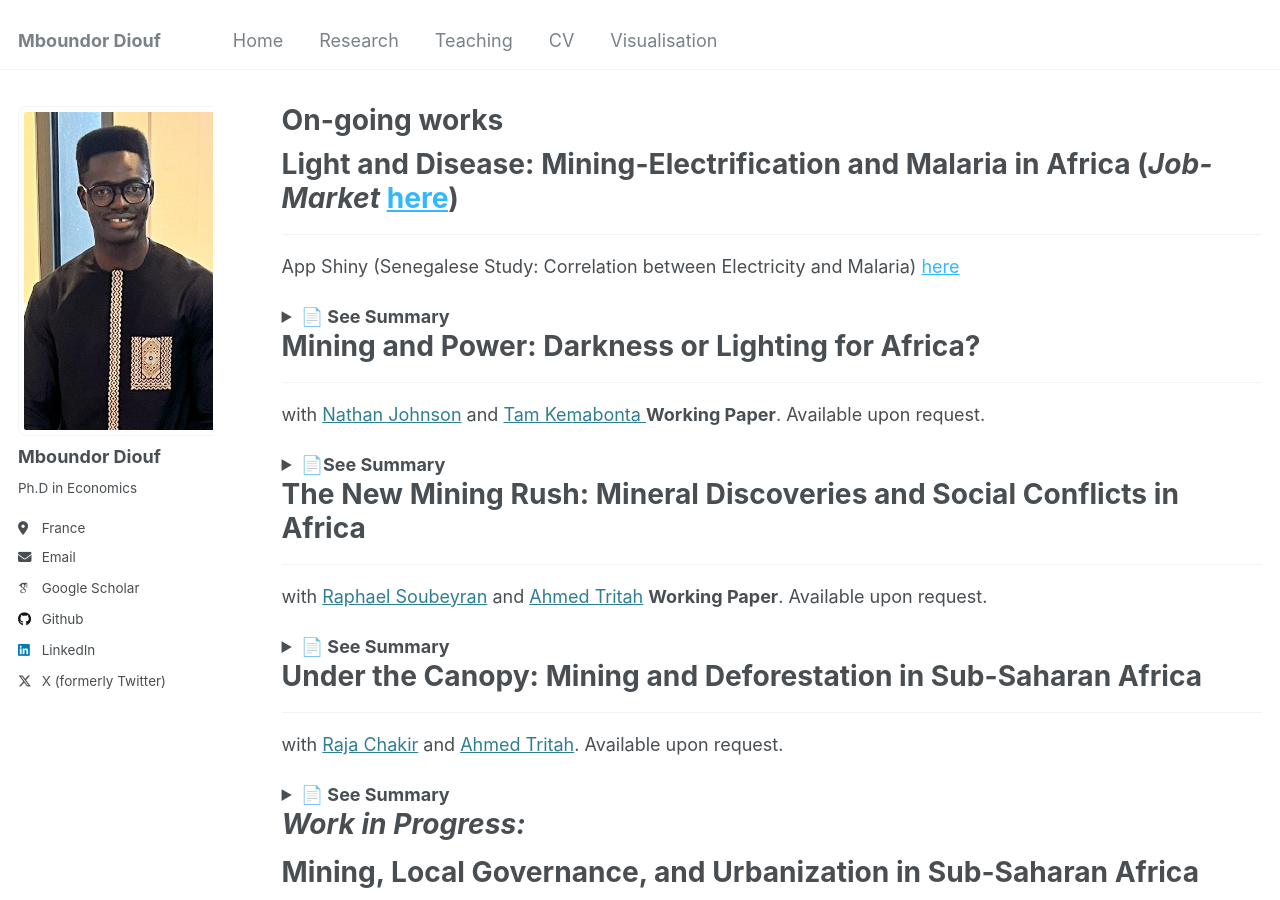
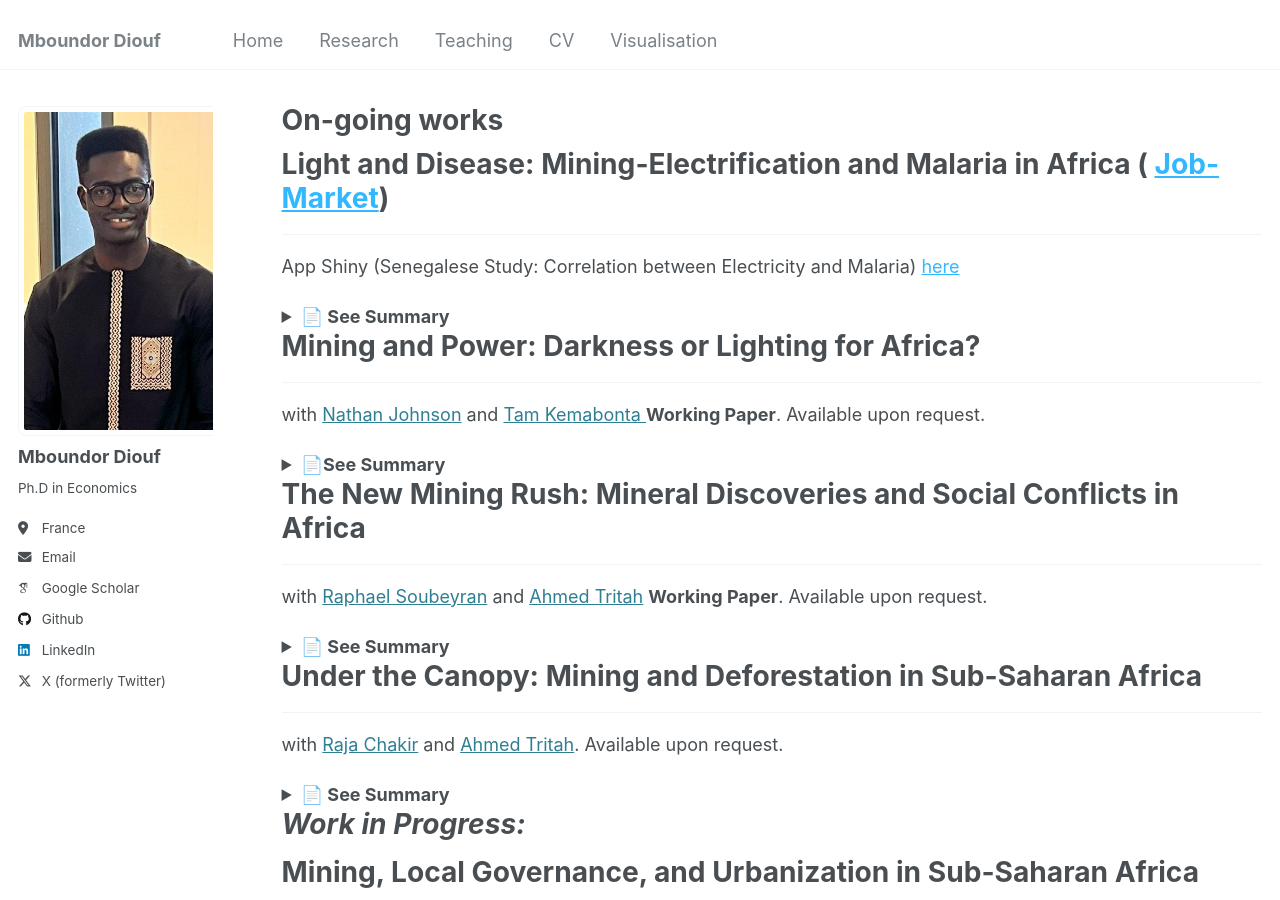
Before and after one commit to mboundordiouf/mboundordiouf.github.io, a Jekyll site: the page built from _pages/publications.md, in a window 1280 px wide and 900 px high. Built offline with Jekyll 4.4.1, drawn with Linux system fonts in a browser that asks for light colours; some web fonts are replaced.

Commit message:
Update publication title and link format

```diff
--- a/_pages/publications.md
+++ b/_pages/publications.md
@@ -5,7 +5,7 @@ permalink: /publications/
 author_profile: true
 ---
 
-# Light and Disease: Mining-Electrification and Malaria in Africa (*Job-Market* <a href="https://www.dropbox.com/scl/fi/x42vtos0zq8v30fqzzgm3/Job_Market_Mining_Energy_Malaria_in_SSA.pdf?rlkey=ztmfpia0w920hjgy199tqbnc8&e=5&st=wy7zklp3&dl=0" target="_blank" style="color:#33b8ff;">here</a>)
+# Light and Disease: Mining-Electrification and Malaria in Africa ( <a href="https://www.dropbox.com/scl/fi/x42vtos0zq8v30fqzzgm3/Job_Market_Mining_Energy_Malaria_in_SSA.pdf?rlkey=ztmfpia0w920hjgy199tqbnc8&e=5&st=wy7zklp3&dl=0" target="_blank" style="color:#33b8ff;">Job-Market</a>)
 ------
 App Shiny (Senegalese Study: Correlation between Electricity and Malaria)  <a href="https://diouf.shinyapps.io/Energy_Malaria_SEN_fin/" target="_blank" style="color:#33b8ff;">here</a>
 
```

How to complete this task: Note every line of the records that holds the word "here", and copy it.

Written answer:
-# Light and Disease: Mining-Electrification and Malaria in Africa (*Job-Market* <a href="https://www.dropbox.com/scl/fi/x42vtos0zq8v30fqzzgm3/Job_Market_Mining_Energy_Malaria_in_SSA.pdf?rlkey=ztmfpia0w920hjgy199tqbnc8&e=5&st=wy7zklp3&dl=0" target="_blank" style="color:#33b8ff;">here</a>)
 App Shiny (Senegalese Study: Correlation between Electricity and Malaria)  <a href="https://diouf.shinyapps.io/Energy_Malaria_SEN_fin/" target="_blank" style="color:#33b8ff;">here</a>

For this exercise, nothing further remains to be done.